A Repeated-Dose Evaluation of Use of a Pain Relieving Drug and Safety of OROS Hydromorphone HCI in Patients With Chronic Cancer Pain
Information source: Alza Corporation, DE, USA
Information obtained from ClinicalTrials.gov on June 20, 2008
Link to the current ClinicalTrials.gov record.
Condition(s) targeted: Pain; Analgesics, Opioid
Intervention: OROS Hydromorphone HCI (Drug)
Phase: Phase 3
Sponsored by: Alza Corporation, DE, USA
Official(s) and/or principal investigator(s):
Alza Corporation Clinical Trial, Study Director, Affiliation: Alza Corporation, DE, USA
The purpose of this repeated dose study is to develop recommended dosing information for
initiation of therapy with OROS Hydromorphone HCI (slow release) in patients with chronic
cancer pain converting from other strong oral or transdermal opioids. It will also assist in
the development of a recommended starting dose by which patients can be titrated to an
appropriate maintenance dose of OROS hydromorphone HCI (slow release). The safety profile for
OROS Hydromorphone HCI (slow release) will also be evaluated.
Official title: A Repeated-Dose Evaluation of Analgesic Use and Safety of Dilaudid SR( Hydromorphone HCI) in Patients With Chronic Cancer Pain
Study design: Treatment, Randomized, Open Label, Single Group Assignment, Safety/Efficacy Study
Primary outcome: No primary efficacy variable was defined in report. Protocol variables measured included: Total daily dose of OROS hydromorphone, daily use of rescue medication, daily pain relief scores, and time/number of steps needed for dose stabilization.
This randomized (patients assigned to treatment by chance), single-blind (with respect to
dose), open-label (patients know what study treatment, not dose, they are receiving) repeated
dose study evaluating patients with chronic cancer pain was conducted in tandem (together)
with a similar protocol in patients with chronic non-malignant pain. A total of 463 patients
were enrolled and evaluated in these studies. Patients receiving chronic opioid therapy were
converted to once daily OROS hydromorphone (slow release) using oral morphine equivalents.
Supplementary immediate-release (IR) hydromorphone was provided for breakthrough pain. The
dose of OROS hydromorphone (slow release) was escalated after every 2 days of therapy until
no more than 3 doses of immediate-release (IR) hydromorphone were required in a 24-hour
period. Once a patient could be maintained on a stable dose of OROS hydromorphone (slow
release) for 3 consecutive days, the patient entered a 2-week maintenance phase.

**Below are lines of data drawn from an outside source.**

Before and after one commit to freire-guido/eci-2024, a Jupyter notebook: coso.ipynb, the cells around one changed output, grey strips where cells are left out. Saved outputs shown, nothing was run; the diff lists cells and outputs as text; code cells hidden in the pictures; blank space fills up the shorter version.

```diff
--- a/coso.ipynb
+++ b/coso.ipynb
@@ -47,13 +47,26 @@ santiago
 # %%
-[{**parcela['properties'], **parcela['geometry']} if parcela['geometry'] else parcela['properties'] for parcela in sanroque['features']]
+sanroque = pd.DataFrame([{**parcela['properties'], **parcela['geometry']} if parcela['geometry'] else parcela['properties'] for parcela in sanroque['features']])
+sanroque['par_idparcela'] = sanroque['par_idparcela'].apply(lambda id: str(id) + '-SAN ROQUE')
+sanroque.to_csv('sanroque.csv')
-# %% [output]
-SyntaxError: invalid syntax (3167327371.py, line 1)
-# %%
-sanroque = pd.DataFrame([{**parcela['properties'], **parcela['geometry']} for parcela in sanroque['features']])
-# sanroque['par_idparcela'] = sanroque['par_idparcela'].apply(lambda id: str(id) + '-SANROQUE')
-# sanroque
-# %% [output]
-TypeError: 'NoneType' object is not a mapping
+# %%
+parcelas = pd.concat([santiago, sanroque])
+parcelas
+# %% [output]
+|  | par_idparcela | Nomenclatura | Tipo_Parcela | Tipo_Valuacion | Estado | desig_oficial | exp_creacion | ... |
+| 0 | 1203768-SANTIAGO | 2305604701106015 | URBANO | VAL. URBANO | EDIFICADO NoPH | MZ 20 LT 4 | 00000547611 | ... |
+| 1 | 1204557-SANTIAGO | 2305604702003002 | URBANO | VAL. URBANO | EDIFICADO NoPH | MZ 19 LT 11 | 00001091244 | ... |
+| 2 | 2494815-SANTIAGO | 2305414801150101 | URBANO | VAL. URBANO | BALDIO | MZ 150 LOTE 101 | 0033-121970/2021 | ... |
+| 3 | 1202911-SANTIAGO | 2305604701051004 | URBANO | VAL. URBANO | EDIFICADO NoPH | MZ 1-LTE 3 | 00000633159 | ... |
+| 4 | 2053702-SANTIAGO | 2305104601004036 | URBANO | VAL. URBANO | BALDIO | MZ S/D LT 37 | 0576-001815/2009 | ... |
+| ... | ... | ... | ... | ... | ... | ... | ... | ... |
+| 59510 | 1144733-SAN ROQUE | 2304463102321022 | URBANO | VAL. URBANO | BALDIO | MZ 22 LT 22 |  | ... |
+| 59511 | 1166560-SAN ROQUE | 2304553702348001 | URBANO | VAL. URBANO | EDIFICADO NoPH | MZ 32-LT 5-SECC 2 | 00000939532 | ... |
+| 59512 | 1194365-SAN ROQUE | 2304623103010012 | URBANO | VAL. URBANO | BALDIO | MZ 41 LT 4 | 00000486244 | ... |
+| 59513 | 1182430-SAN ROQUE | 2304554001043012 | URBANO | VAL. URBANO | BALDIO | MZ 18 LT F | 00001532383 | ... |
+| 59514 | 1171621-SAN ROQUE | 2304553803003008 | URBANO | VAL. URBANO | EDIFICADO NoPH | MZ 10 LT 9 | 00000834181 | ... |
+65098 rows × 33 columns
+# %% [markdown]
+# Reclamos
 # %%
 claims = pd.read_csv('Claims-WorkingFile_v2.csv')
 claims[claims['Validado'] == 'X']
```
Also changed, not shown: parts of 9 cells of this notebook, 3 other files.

Patients
who completed the study were eligible for participation in an OROS hydromorphone (slow
release) long-term extension study, Study DO-109. The hypothesis is the 24-hour
controlled-release form of oral hydromorphone may provide consistent pain relief, convenient

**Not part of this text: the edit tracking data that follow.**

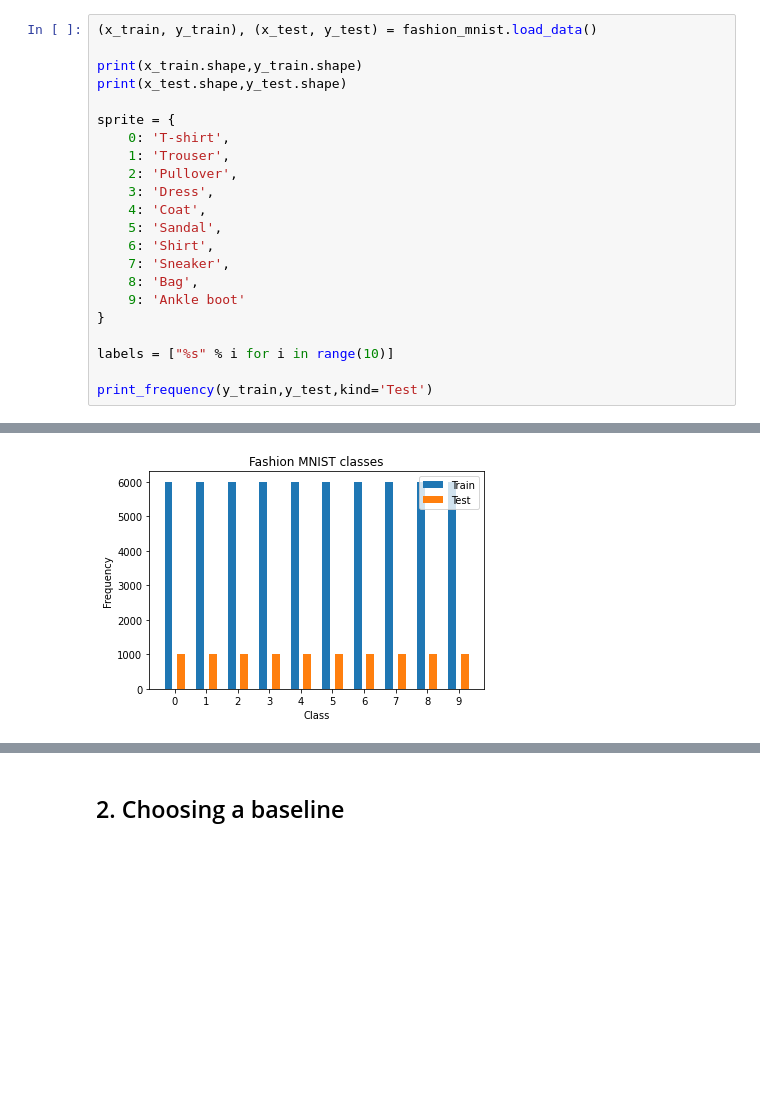
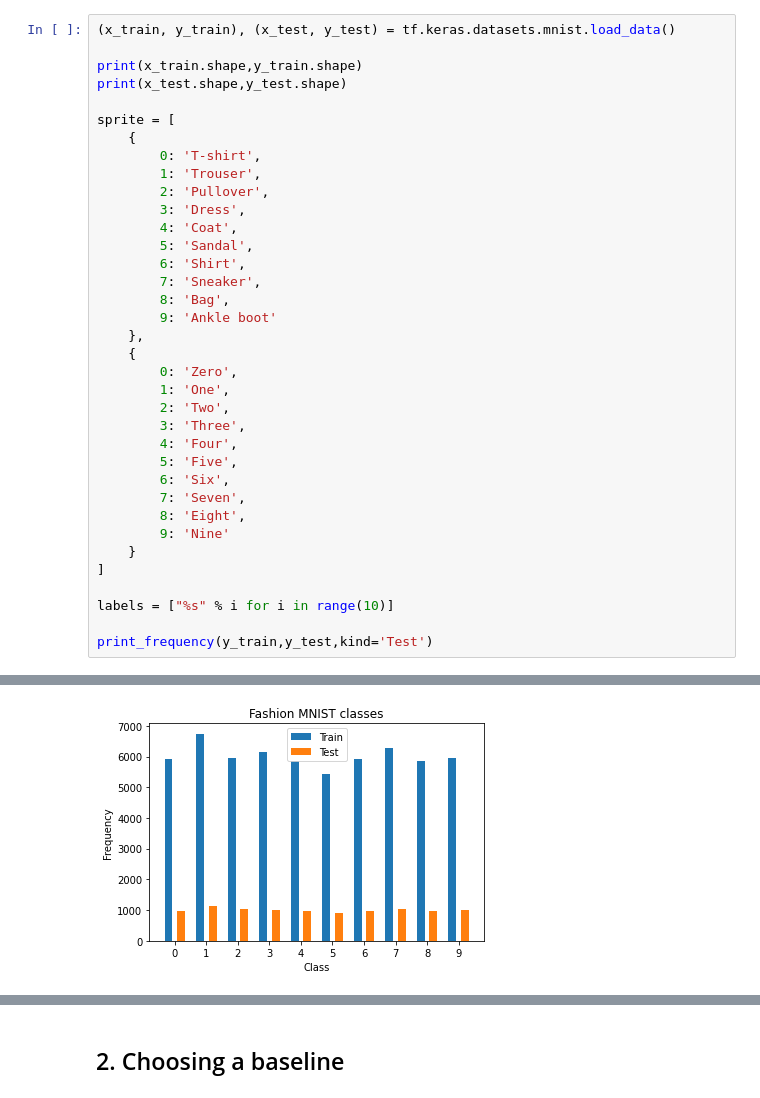
Before and after one commit to gdquintero/machine_learning_project, a Jupyter notebook: main.ipynb, the cells around one changed output, grey strips where cells are left out. Saved outputs shown, nothing was run; the diff lists cells and outputs as text; blank space fills up the shorter version.

```diff
--- a/main.ipynb
+++ b/main.ipynb
@@ -33,21 +55,35 @@ def print_frequency(y_train,y_test,kind='Validation'):
 # %%
-(x_train, y_train), (x_test, y_test) = fashion_mnist.load_data()
+(x_train, y_train), (x_test, y_test) = tf.keras.datasets.mnist.load_data()
 
 print(x_train.shape,y_train.shape)
 print(x_test.shape,y_test.shape)
 
-sprite = {
-    0: 'T-shirt',
-    1: 'Trouser',
-    2: 'Pullover',
-    3: 'Dress',
-    4: 'Coat',
-    5: 'Sandal',
-    6: 'Shirt',
-    7: 'Sneaker',
-    8: 'Bag',
-    9: 'Ankle boot'
-}
+sprite = [
+    {
+        0: 'T-shirt',
+        1: 'Trouser',
+        2: 'Pullover',
+        3: 'Dress',
+        4: 'Coat',
+        5: 'Sandal',
+        6: 'Shirt',
+        7: 'Sneaker',
+        8: 'Bag',
+        9: 'Ankle boot'
+    },
+    {
+        0: 'Zero',
+        1: 'One',
+        2: 'Two',
+        3: 'Three',
+        4: 'Four',
+        5: 'Five',
+        6: 'Six',
+        7: 'Seven',
+        8: 'Eight',
+        9: 'Nine'
+    }
+]
 
 labels = ["%s" % i for i in range(10)]
 
@@ -64,5 +92,5 @@ Downloading data from https://storage.googleapis.com/tensorflow/tf-keras-dataset
 (60000, 28, 28) (60000,)
 (10000, 28, 28) (10000,)
-[figure, old version]
+[figure, new version]
 # %%
 fig, ax = plt.subplots(2, 4, figsize = (12, 6))
```
Also changed, not shown: parts of 9 cells of this notebook.
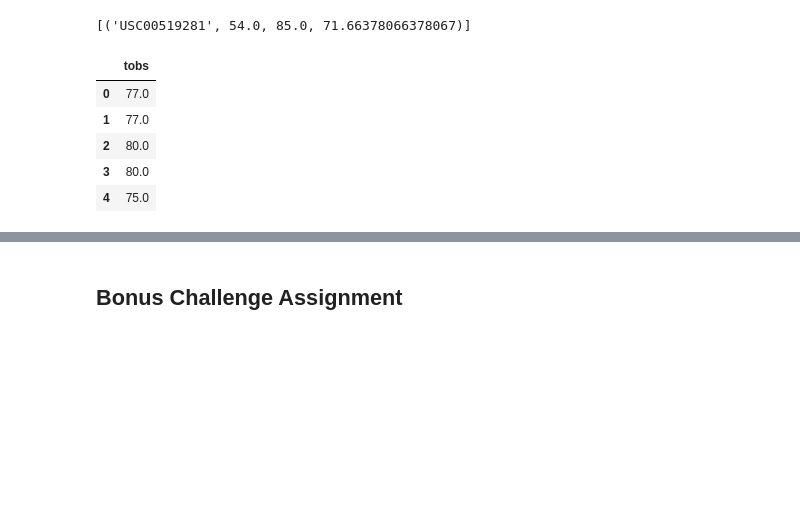
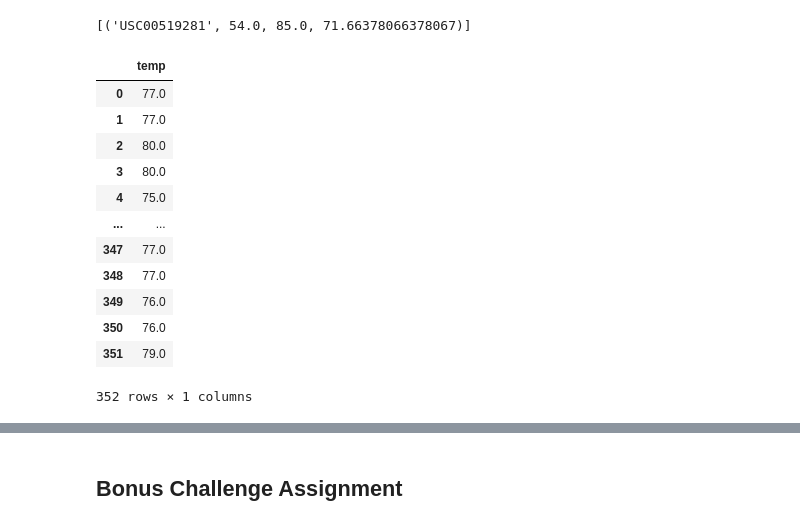
Before and after one commit to RynnAethelWulf/SQLAlchemy-Challenge, a Jupyter notebook: climate_starter.ipynb, the cells around one changed output, grey strips where cells are left out. Drawn from its saved outputs; the diff is of its cells as text; code cells hidden in the pictures; blank space fills up the shorter version.

```diff
--- a/climate_starter.ipynb
+++ b/climate_starter.ipynb
@@ -175,11 +179,10 @@ session.query(Measurement.station, func.count(Measurement.date)).group_by(Measur
 # Using the station id from the previous query, calculate the lowest temperature recorded,
 # highest temperature recorded, and average temperature of the most active station?
 
-#most active station
-most_active_station=session.query(Measurement.station).group_by(Measurement.station).\
+most_active_stations=session.query(Measurement.station).group_by(Measurement.station).\
     order_by(func.count(Measurement.date).desc()).first()
-most_active= most_active_station[0]
-most_active
+most_active_sation= most_active_stations[0]
+most_active_sation
 # %% [output]
 'USC00519281'
 # %%
@@ -192,15 +195,22 @@ session.query(Measurement.station, func.min(Measurement.tobs), func.max(Measurem
 # %%
 # Choose the station with the highest number of temperature observations.
 # Query the last 12 months of temperature observation data for this station and plot the results as a histogram
-temp_data=session.query(Measurement.tobs).filter(Measurement.station==most_active).\
+temp_col=session.query(Measurement.tobs).filter(Measurement.station==most_active_sation).\
     filter(Measurement.date>=query_date).all()
-temp_df = pd.DataFrame(temp_data, columns=["tobs"])
-temp_df.head()
+temp_df = pd.DataFrame(temp_col, columns=["temp"])
+temp_df
 # %% [output]
-|  | tobs |
+|  | temp |
 | 0 | 77.0 |
 | 1 | 77.0 |
 | 2 | 80.0 |
 | 3 | 80.0 |
 | 4 | 75.0 |
+| ... | ... |
+| 347 | 77.0 |
+| 348 | 77.0 |
+| 349 | 76.0 |
+| 350 | 76.0 |
+| 351 | 79.0 |
+352 rows × 1 columns
 # %%
```
Also changed, not shown: parts of 9 cells of this notebook, 2 other files.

dosing, and enhanced compliance while possibly decreasing the incidence of side effects
associated with peak (high) and trough (low) fluctuations in plasma drug concentrations
typically seen with immediate-release dosage formulations.
Patients received OROS Hydromorphone HCI (slow release) at Visit 2,3, and 4 (either 8,16,32,
and/or 64mg tablets) taken orally. OROS Hydromorphone HCI (slow release) doses were titrated
after every two days of therapy as necessary until dose stabilization occured, followed by a
two week Maintenance Therapy Phase.
Minimum age: 18 Years.
Maximum age: N/A.
- Patients who have chronic cancer pain who are currently receiving strong oral or
transdermal opioid analgesics or patients suitable for advancement of therapy to step
3 on the WHO (World Health Organization) analgestic ladder
- Patients who can reasonably be expected to have stable opioid requirements for the
duration of the study
- Patients intolerant of or hypersensitive to hydromorphone (or other opioid agonists)
- Patients who are pregnant or breast-feeding
- Patients with severe respiratory compromise or severely depressed ventilatory
- Patients with any gastrointestinal disorder or acute abdominal conditions including
pre-existing severe GI narrowing (pathologic or iatrogenic), that may affect the
absorption or transit of orally administered drugs
- Patients with clinically significant impaired renal or hepatic function, Addison's
disease, hypothyroidism, prostatic hypertrophy, or urethral stricture, dysphagia or
are unable to swallow tablets or any significant CNS disorder, including but not
limited to head injury, intracranial lesion, increased intracranial pressure, seizure
disorder, stroke within the past 6 months, and disorders of cognition
Locations and Contacts
Ending date: September 1999
Last updated: April 17, 2008